The nation's trade deficit narrowed sharply in September, as U.S. exports climbed by 14 per cent to a record $10.9 billion, the Commerce Department reported yesterday.
Analysts said that the lower deficit - it was $1.7 billion in September compared with $2.7 billion in August - did not represent an improvement in the nation's long-term picture but represents a step-up in shipments by exporters who were trying to beat the Oct. 1 dock strike.
The nation is expected to run a trade deficit of between $25 billion and $30 billion this year, with all of the imbalance due to an expected $45 billion of oil imports.
While oil imports account for more than the entire trade deficit, the trade surplus the nation runs in non-oil products has been shrinking steadily over the last three years, in large part because the major industrial economies in Europe and Japan have not been growing as fast as the U.S. economy.
That means demand abroad for U.S. products has not been growing nearly as fast as demand for imports in the United States.
Treasury Secretary W. Michael Blumenthal, who said earlier this year that he thought the huge trade deficit was only temporary, has said recently that he is more concerned than he was last spring. "Now we're no longer so certain we have a goid handle on it," Blumenthal said of the trade problem.
The swelling trade deficit - so far this year, U.S. citizens have spent $19.3 billion more abroad to buy goods than foreigners have spent in the U.S. - has contributed to the weakening dollar and has been used to strengthen the arguments of industries and unions who want to erect barriers to imports that threaten American jobs.
Furthermore, noted senior Commerce Department economist Maynard Comiez, when the nation runs big trade deficits for an extended period of time - buying goods from foreign, rather than domestic producers - it becomes harder to achieve goals such as reducing unemployment.
Comiez said that the deficit can be expected to swell again in October, in part because the East and Gulf coast dock strike will make trade more difficult and in part because exports that ordinarily would have been shipped in October were shipped in September.

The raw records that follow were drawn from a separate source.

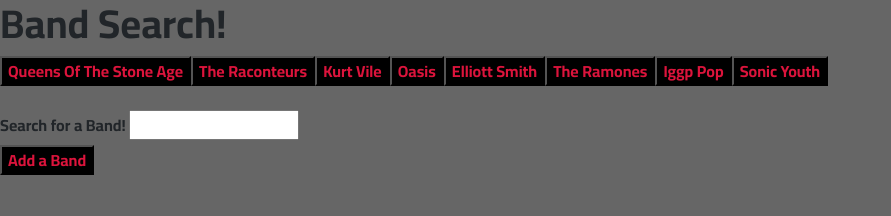
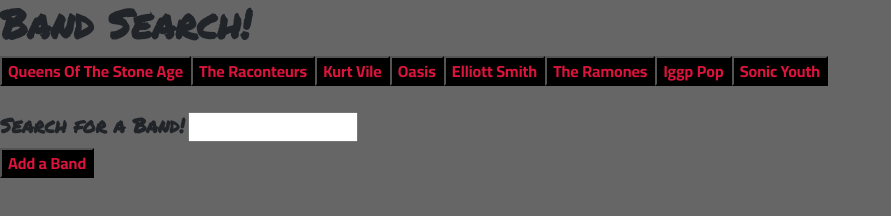
Before and after one commit to Sandman105/Giphy, a plain HTML site: page index.html in a window 1280 px wide. Shown: the whole page, without its empty margins (0-891 px from the left). Drawn offline with nearby package versions, Linux system fonts and the light colour scheme.

Commit message:
font change on <h1> and <label>

```diff
--- a/assets/style.css
+++ b/assets/style.css
@@ -4,10 +4,13 @@ body {
 }
 
 h1 {
+    font-family: 'Permanent Marker', cursive;
     font-weight: 600;
 }
 
 label {
+    font-family: 'Permanent Marker', cursive;
+    font-size: 20px;
     font-weight: 600;
 }
 
--- a/index.html
+++ b/index.html
@@ -8,6 +8,7 @@
     <link rel="stylesheet" href="https://stackpath.bootstrapcdn.com/bootstrap/4.3.1/css/bootstrap.min.css"
         integrity="sha384-ggOyR0iXCbMQv3Xipma34MD+dH/1fQ784/j6cY/iJTQUOhcWr7x9JvoRxT2MZw1T" crossorigin="anonymous">
     <link href="https://fonts.googleapis.com/css?family=Cairo:400,700&display=swap" rel="stylesheet">
+    <link href="https://fonts.googleapis.com/css?family=Permanent+Marker&display=swap" rel="stylesheet">
     <link rel="stylesheet" href="assets/style.css">
     <title>Giphy Band Search</title>
 </head>
```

The Commerce Department said that while the value of exports rose from $9.5 billion to $10.9 billion, imports increased from $12.2 billion to $12.6 billion.
During the first nine months of the year, exports totalled #90.6 billion compared with $85.2 billion for the first nine months of 1976, while imports totalled $109.9 billion compared with $88.3 billion for the first nine months of last year.
For all of 1976, the nation imported $5.7 billion more than it expected. In 1975, as the sharp U.S. recession reduced demand for foreign goods, the nation ran at trade surplus.
Commerce Department analysts said that there was a big jump in machinery exports last month, but that no particular type of machinery had a huge increase. There was also a surge of steel imports, a Commerce Department economist said. Nearly 20,000 U.S. steelworkers have been laid off since mid-summer, in part because of imports.
Oil imports, which had declined in July and August, climbed again in September. Oil imports will account for about 30 per cent of the nation's total imports. The oil bill will be about 10 times bigger this year than in 1972 before the Arab oil embargo.
Treasury Secretary Blumenthal is in the Middle East now to try to convince oil producers not to raise prices. Oil prices have risen more than fivefold since 1973.